A small (2g) sherd of Bronze Age pottery was found in LME/13/01, hinting at activity of some sort in this area beyond the margins of the present settlement. Otherwise the earliest material found dated to the Roman period. A single small sherd in LME/13/02 is unlikely to indicate settlement in the vicinity, but more than 80 sherds were found in LME/13/10, associated with a cobbled surface and possible post holes, clearly indicating a structure and intensive activity presumed to relate to settlement on this site. This is in the same central part of the present village of Long Melford which produced large amounts of Romano-British material in 2011.

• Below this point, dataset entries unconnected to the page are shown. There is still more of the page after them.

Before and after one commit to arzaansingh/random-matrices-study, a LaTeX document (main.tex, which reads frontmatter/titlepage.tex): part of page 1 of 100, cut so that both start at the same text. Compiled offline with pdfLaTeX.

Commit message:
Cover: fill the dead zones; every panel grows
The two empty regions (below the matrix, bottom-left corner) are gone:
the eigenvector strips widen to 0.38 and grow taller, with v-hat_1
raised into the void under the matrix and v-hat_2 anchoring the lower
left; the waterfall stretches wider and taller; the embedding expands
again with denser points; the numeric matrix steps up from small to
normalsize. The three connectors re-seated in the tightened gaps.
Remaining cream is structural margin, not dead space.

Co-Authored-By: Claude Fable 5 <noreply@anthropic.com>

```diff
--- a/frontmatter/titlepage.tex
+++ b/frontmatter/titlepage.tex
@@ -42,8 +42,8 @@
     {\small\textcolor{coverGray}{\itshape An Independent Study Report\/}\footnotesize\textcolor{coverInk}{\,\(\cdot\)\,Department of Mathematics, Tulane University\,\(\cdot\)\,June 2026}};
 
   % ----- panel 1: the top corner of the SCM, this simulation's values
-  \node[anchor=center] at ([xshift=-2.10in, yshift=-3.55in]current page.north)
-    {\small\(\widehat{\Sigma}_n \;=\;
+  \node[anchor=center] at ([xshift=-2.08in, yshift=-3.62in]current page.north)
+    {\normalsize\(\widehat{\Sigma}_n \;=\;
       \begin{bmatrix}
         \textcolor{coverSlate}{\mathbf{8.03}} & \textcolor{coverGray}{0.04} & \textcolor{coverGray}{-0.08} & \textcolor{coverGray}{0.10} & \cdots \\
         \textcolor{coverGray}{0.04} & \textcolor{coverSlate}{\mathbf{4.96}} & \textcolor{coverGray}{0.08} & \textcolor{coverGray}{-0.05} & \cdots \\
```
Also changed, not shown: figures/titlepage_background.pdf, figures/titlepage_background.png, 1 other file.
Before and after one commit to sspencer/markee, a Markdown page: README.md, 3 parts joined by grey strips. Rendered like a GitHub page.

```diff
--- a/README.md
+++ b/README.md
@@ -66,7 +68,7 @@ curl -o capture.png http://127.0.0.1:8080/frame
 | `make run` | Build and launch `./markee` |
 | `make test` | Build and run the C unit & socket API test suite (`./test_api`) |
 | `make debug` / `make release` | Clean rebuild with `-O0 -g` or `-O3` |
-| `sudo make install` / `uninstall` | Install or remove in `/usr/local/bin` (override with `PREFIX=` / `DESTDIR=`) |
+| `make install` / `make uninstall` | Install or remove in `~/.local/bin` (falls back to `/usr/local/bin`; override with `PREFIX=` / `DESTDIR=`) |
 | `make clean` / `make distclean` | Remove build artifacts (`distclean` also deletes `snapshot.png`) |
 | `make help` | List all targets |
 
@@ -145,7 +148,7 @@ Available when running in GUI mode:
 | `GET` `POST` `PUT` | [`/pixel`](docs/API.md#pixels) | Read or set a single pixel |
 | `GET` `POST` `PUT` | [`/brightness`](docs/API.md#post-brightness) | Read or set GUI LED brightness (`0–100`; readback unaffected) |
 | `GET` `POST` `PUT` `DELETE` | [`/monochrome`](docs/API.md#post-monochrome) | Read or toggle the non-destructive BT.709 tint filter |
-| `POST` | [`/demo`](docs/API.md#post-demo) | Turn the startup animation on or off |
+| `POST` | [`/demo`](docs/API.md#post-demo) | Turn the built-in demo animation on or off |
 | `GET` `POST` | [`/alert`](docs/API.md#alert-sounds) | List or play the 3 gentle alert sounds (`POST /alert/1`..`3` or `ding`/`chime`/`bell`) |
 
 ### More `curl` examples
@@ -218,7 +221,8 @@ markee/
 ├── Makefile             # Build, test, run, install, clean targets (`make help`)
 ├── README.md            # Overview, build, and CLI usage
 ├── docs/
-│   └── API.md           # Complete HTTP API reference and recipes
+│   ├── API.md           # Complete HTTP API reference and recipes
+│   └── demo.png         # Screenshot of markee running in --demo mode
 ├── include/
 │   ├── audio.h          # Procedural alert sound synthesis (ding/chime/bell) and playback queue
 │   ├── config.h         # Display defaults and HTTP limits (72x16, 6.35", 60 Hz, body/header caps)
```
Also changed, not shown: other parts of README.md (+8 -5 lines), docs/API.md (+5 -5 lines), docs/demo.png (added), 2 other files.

Given the paucity of Anglo-Saxon material found in the 2011 pits, the most notable discovery in 2013 was a total of eleven sherds of Thetford Ware from LME/13/07, which was all the more striking for being found in association with a post-hole, providing convincing evidence for settlement on the edge of the area now forming part of the large green south of the parish church. As this is more than 1km north of three sites which produced smaller amounts of the same material in 2011, it seems clear that the very long present village overlies two quite separate nodes of late Anglo-Saxon settlement. The site on the green does not however appear to have continued in use into the post-Conquest era, as the only later pottery found were two tiny sherds (together totalling 3g) of 19th - 20th century date. In general, evidence for high medieval activity was sparse in the pits excavated in 2013, as pits LME/13/03 and LME/13/06 were the only ones to produce any material of this date, each producing just a single sherd of 12th - 14th century date. Both pits also produced single sherd of late medieval pottery, perhaps suggesting that whatever low level of high medieval activity is indicated did not decline significantly in the 14th - 16th centuries. Very little post-medieval material was found either, reflecting the siting of many of the 2013 pits on the margins of the existing settlement.